Chicago, Illinois - Next time you go to pick out your fruits and vegetables, think to yourself, “Am I picking out these items based on color, smell, ripeness or the texture?” For the most part, American consumers are very picky about the look of their fruits and vegetables and will not pay for damaged produce.
Before the fruits, vegetables, and many other items make it to your grocer, and even before the farmer plants their crops, U.S. Customs and Border Protection (CBP) is the first line of defense protecting the consumer.
As passengers return from their overseas excursions, some will try to bring items that can be dangerous to the U.S. agriculture industry. Restrictions are placed on products to preserve the environment and prevent the introduction of devastating exotic plant pests and foreign animal diseases. “Our job is an integral part of saving and protecting farmers and the agriculture in America,” Jessica Anderson, CBP Agricultural Specialist Canine Handler said. “An introduction of Mediterranean Fruit Fly in Florida would be devastating.
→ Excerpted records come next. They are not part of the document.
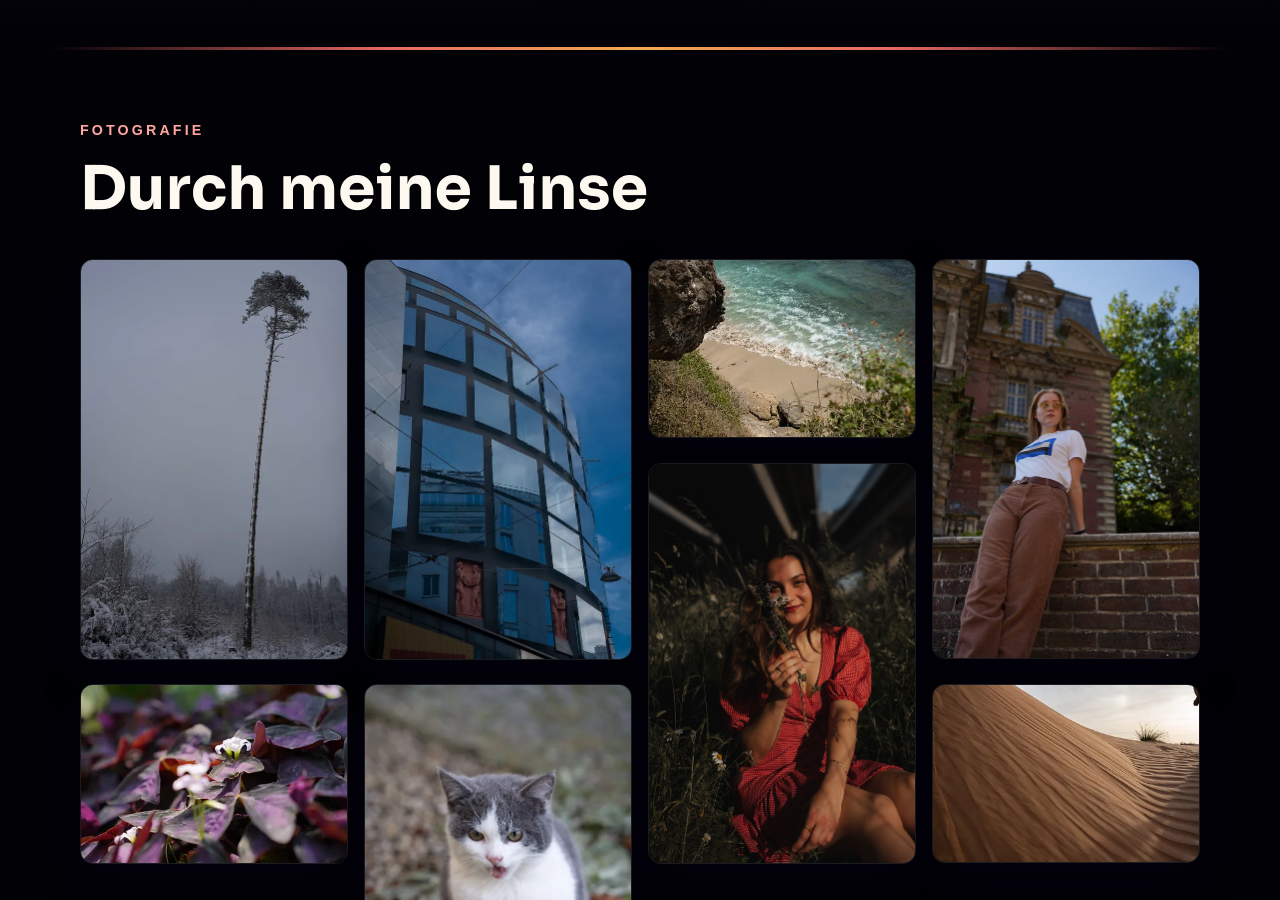
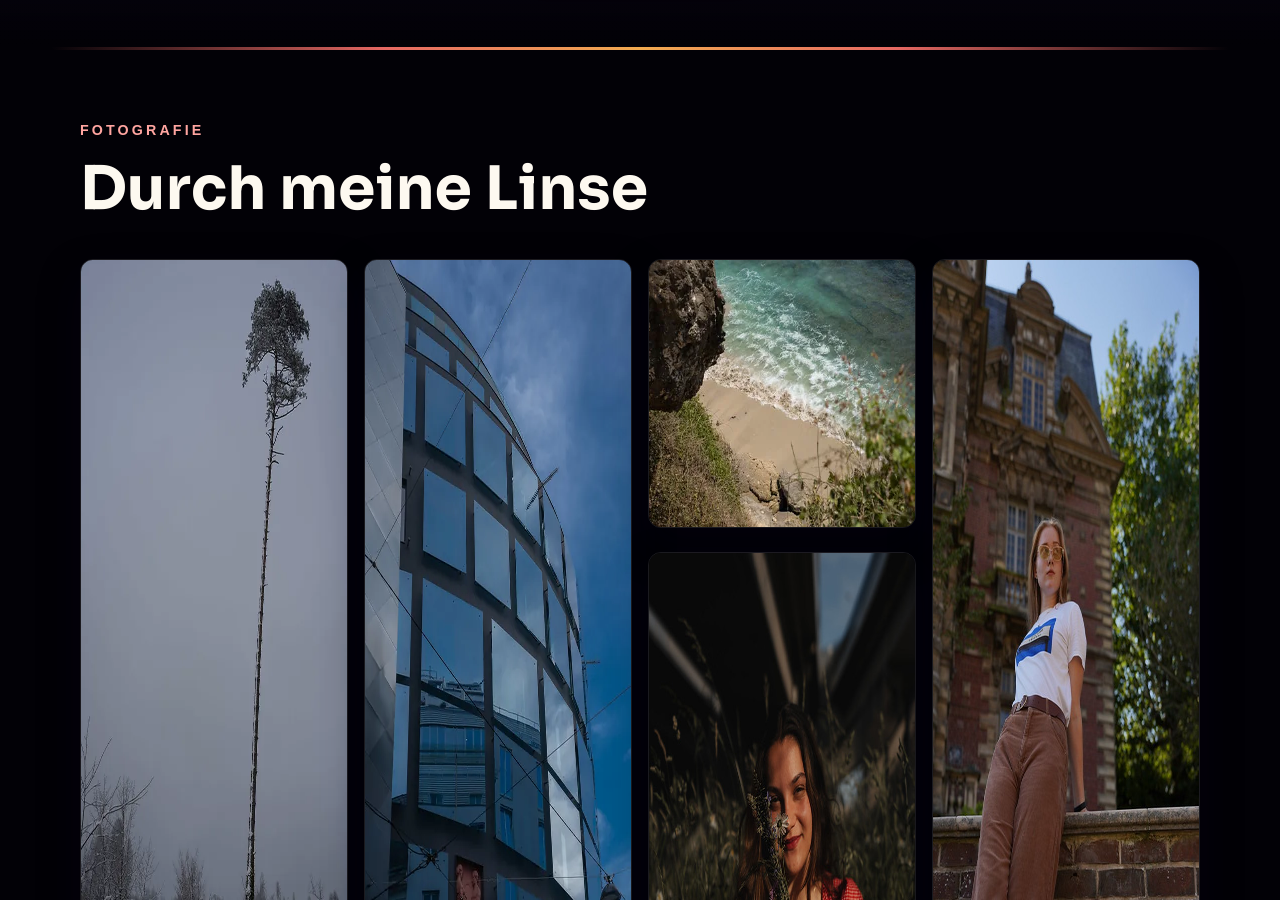
Before and after one commit to FireRedDev/ChristopherGusenbauerAT, a Jekyll site: the page built from index.html, in a window 1280 px wide and 900 px high, scrolled down 4782 px. Built offline with Jekyll 4.4.1, drawn with Linux system fonts in a browser that asks for light colours.

Commit message:
Fix anchor links landing at the wrong scroll position
Two separate causes. On phones the dropdown menu was laid out in normal
flow (flex-basis: 100%), so opening it pushed the whole page down; a nav
link clicked in the same interaction closed the menu synchronously but
the collapse animation was still mid-transition when the browser
computed the scroll target, landing well past the intended section. The
menu is now an absolutely positioned overlay that never affects
document height.

Separately, the gallery's masonry images had no width/height and no
reserved aspect ratio, so a native lazy-load triggered while smoothly
scrolling past them grew the page and pulled every anchor below the
gallery (Fotografie, Kontakt, the hero CTA) short of its target. Adding
the real pixel dimensions lets the browser reserve the correct box
before the image loads.

Verified: every nav link and the hero CTA now land within 1px of the
intended scroll-padding-top offset, on both mobile and desktop.

Co-Authored-By: Claude Opus 5 <noreply@anthropic.com>
Claude-Session: https://claude.ai/code/session_01EGWBcVP13TfgxcMt8QNwYz

```diff
--- a/index.html
+++ b/index.html
@@ -326,14 +326,14 @@ permalink: /
                     <p class="gallery-live" id="gallery-live" hidden><span class="live-dot" aria-hidden="true"></span> live von Flickr</p>
                 </div>
                 <div class="masonry" id="flickr-gallery">
-                    <div class="mItem"><picture><source srcset="images/baum.webp" type="image/webp"><img src="images/baum.jpg" alt="Baum in Landschaft" loading="lazy" decoding="async"></picture></div>
-                    <div class="mItem"><picture><source srcset="images/blume.webp" type="image/webp"><img src="images/blume.jpg" alt="Nahaufnahme einer Blume" loading="lazy" decoding="async"></picture></div>
-                    <div class="mItem"><picture><source srcset="images/gebäide.webp" type="image/webp"><img src="images/gebäide.jpg" alt="Architekturaufnahme" loading="lazy" decoding="async"></picture></div>
-                    <div class="mItem"><picture><source srcset="images/katze.webp" type="image/webp"><img src="images/katze.jpg" alt="Katze" loading="lazy" decoding="async"></picture></div>
-                    <div class="mItem"><picture><source srcset="images/meer.webp" type="image/webp"><img src="images/meer.jpg" alt="Meer" loading="lazy" decoding="async"></picture></div>
-                    <div class="mItem"><picture><source srcset="images/mädchen im feld.webp" type="image/webp"><img src="images/mädchen im feld.jpg" alt="Portrait im Feld" loading="lazy" decoding="async"></picture></div>
-                    <div class="mItem"><picture><source srcset="images/mädchen lehnend.webp" type="image/webp"><img src="images/mädchen lehnend.jpg" alt="Portrait, lehnend" loading="lazy" decoding="async"></picture></div>
-                    <div class="mItem"><picture><source srcset="images/wüste.webp" type="image/webp"><img src="images/wüste.jpg" alt="Wüstenlandschaft" loading="lazy" decoding="async"></picture></div>
+                    <div class="mItem"><picture><source srcset="images/baum.webp" type="image/webp"><img src="images/baum.jpg" alt="Baum in Landschaft" width="533" height="799" loading="lazy" decoding="async"></picture></div>
+                    <div class="mItem"><picture><source srcset="images/blume.webp" type="image/webp"><img src="images/blume.jpg" alt="Nahaufnahme einer Blume" width="400" height="267" loading="lazy" decoding="async"></picture></div>
+                    <div class="mItem"><picture><source srcset="images/gebäide.webp" type="image/webp"><img src="images/gebäide.jpg" alt="Architekturaufnahme" width="533" height="799" loading="lazy" decoding="async"></picture></div>
+                    <div class="mItem"><picture><source srcset="images/katze.webp" type="image/webp"><img src="images/katze.jpg" alt="Katze" width="533" height="799" loading="lazy" decoding="async"></picture></div>
+                    <div class="mItem"><picture><source srcset="images/meer.webp" type="image/webp"><img src="images/meer.jpg" alt="Meer" width="400" height="267" loading="lazy" decoding="async"></picture></div>
+                    <div class="mItem"><picture><source srcset="images/mädchen im feld.webp" type="image/webp"><img src="images/mädchen im feld.jpg" alt="Portrait im Feld" width="533" height="799" loading="lazy" decoding="async"></picture></div>
+                    <div class="mItem"><picture><source srcset="images/mädchen lehnend.webp" type="image/webp"><img src="images/mädchen lehnend.jpg" alt="Portrait, lehnend" width="534" height="800" loading="lazy" decoding="async"></picture></div>
+                    <div class="mItem"><picture><source srcset="images/wüste.webp" type="image/webp"><img src="images/wüste.jpg" alt="Wüstenlandschaft" width="400" height="267" loading="lazy" decoding="async"></picture></div>
                 </div>
                 <div class="gallery-actions"><a class="btn btn--ghost" href="https://flic.kr/ps/42jNNs" target="_blank" rel="noopener">Mehr auf Flickr</a></div>
             </div>
--- a/styles.css
+++ b/styles.css
@@ -386,14 +386,25 @@ a { color: inherit; }
     align-items: center;
   }
 
+  /* Als Overlay über dem Inhalt statt im Fluss – sonst verschiebt das
+     Auf-/Zuklappen kurzzeitig die ganze Seite und ein Link, der im selben
+     Klick geschlossen wird, springt zur falschen Position (die Sprungziele
+     werden ja mit der Kopfzeilenhöhe zum Zeitpunkt des Klicks berechnet). */
   .nav-menu {
-    flex-basis: 100%;
+    position: absolute;
+    top: 100%;
+    left: 0;
+    right: 0;
     flex-direction: column;
     align-items: stretch;
     gap: 0;
     overflow: hidden;
     max-height: 0;
     opacity: 0;
+    background: rgba(18, 10, 36, 0.96);
+    backdrop-filter: blur(14px);
+    -webkit-backdrop-filter: blur(14px);
+    border-bottom: 1px solid rgba(255, 255, 255, 0.08);
     transition: max-height 0.35s ease, opacity 0.3s ease, padding 0.35s ease;
   }
 
@@ -401,6 +412,7 @@ a { color: inherit; }
     max-height: 22rem;
     opacity: 1;
     padding-block: 0.6rem 1rem;
+    padding-inline: min(3vw, 1.2rem);
   }
 
   /* Aufgeklappt: Einträge horizontal zentriert */
```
The introduction of a Cherry Fruit Fly in Wisconsin would be devastating to Dorr County Cherries.”
For consumers, if a pest would infest the orange fields in Florida, how much would orange juice then cost? What if the strawberry fields in California are affected, how much will a pound of strawberries cost? And if the Cherry Fruit Fly would decimate the cherry crop, Anderson said she would be devastated because she wouldn’t be able to enjoy her father’s cherry pie. These possibilities are the exact definition of cause and effect.
CBP employs agricultural canines to stop this trend. These canines are very keen on identifying certain smells. “My dog is very good at identifying curry leaves. The curry leaves are a member of the citrus family, so I’ll find a lot of citrus disease, like Asian Citrus Psyllid and other insects on curry that is either shipped, or on people who are trying to bring it back with them.”
“It is very important that these insects, the diseases and the livestock diseases stay away from the farms, and the regions where the farms are, to protect the farmer’s profits and protect the consumer,” Anderson continued. “The consumer will not pay for damaged fruit so in most cases it is tossed. If a disease affects the livestock then the livestock is slaughtered, and ultimately the prices of all those goods will go up.”
For more information on what food is admissible visit CBP.gov and check out the Travelers section Know before You Visit.